The assay covers 3 mutations:
FV (G1691A), PTH (G20210A) and MTHFR (C677T).

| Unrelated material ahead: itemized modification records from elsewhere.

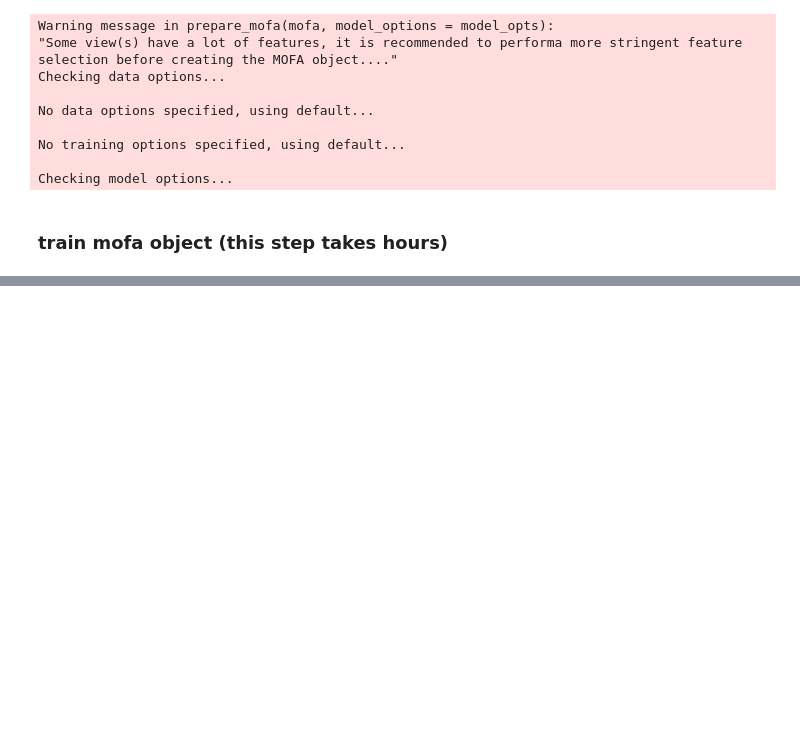
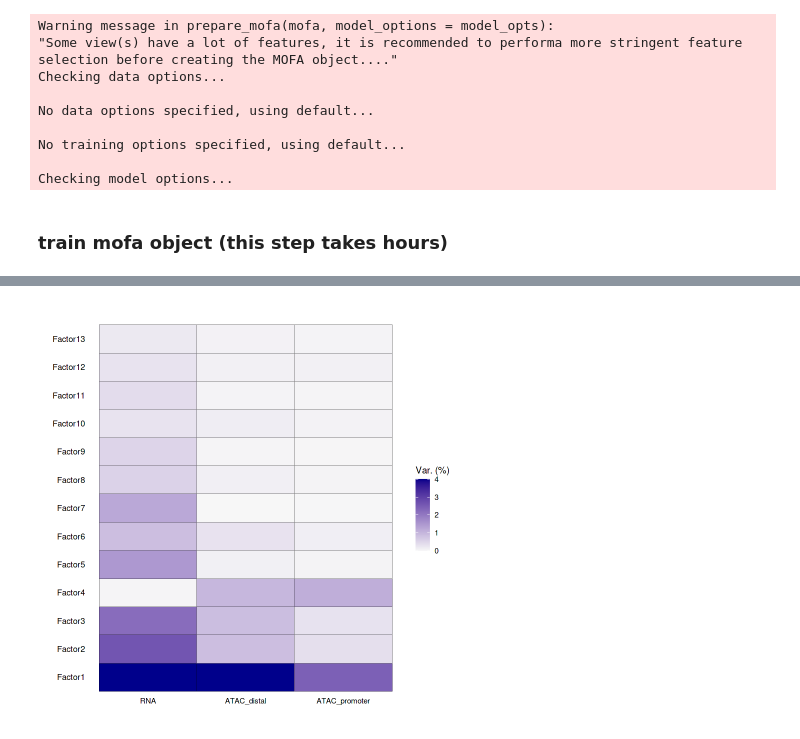
Before and after one commit to jonasjonker/Integrated-Bioinformatics-Project, a Jupyter notebook: notebooks/mofa-vignette.ipynb, the cells around one changed output, grey strips where cells are left out. Drawn from its saved outputs; the diff is of its cells as text; code cells hidden in the pictures; blank space fills up the shorter version.

```diff
--- a/notebooks/mofa-vignette.ipynb
+++ b/notebooks/mofa-vignette.ipynb
@@ -449,0 +474,4 @@ mofa <- readRDS('mofa.rds')
+# %%
+plot_variance_explained(mofa, max_r2 = 4)
+# %% [output]
+[figure, added]
```
Also changed, not shown: parts of 76 cells of this notebook.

Venous thrombosis is among the three most common cardiovascular diseases, affecting about 1 in 1000 individuals each year. Thrombotic risk is determined both by circumstancial factors (age, surgery, pregnancy, oral contraception), as well as by genetic predisposition. While the majority of known genetic defects within the blood coagulation cascade (protein S, protein C, antithrombin III) is rare, a G>A mutation at nucleotide position 1691 in the gene for coagulation factor V (FV Leiden) is found at high frequency (20- 60%) in thrombosis patients. A further common point mutation in the 3´-untranslated region of the prothrombin (factor II) gene (20210: G>A) has been reported to be associated with elevated plasma prothrombin levels and is estimated to increase the risk for venous thrombosis by 3 to 5-fold. Elevated levels of plasma homocysteine (hyperhomocysteinemia) are a well established risk factor for both arterial and venous thrombosis. Hyperhomocysteinemia may be caused by nutritional deficiencies or by defects in enzymes involved in homocysteine metabolism, such as cystathionine b-synthase (CBS) and 5,10-methylenetetrahydrofolate reductase (MTHFR). Homozygosity for a point mutation (677: C>T) in the MTHFR gene leading to a thermolabile enzyme variant with reduced activity is very common in Caucasians (5-20% prevalence).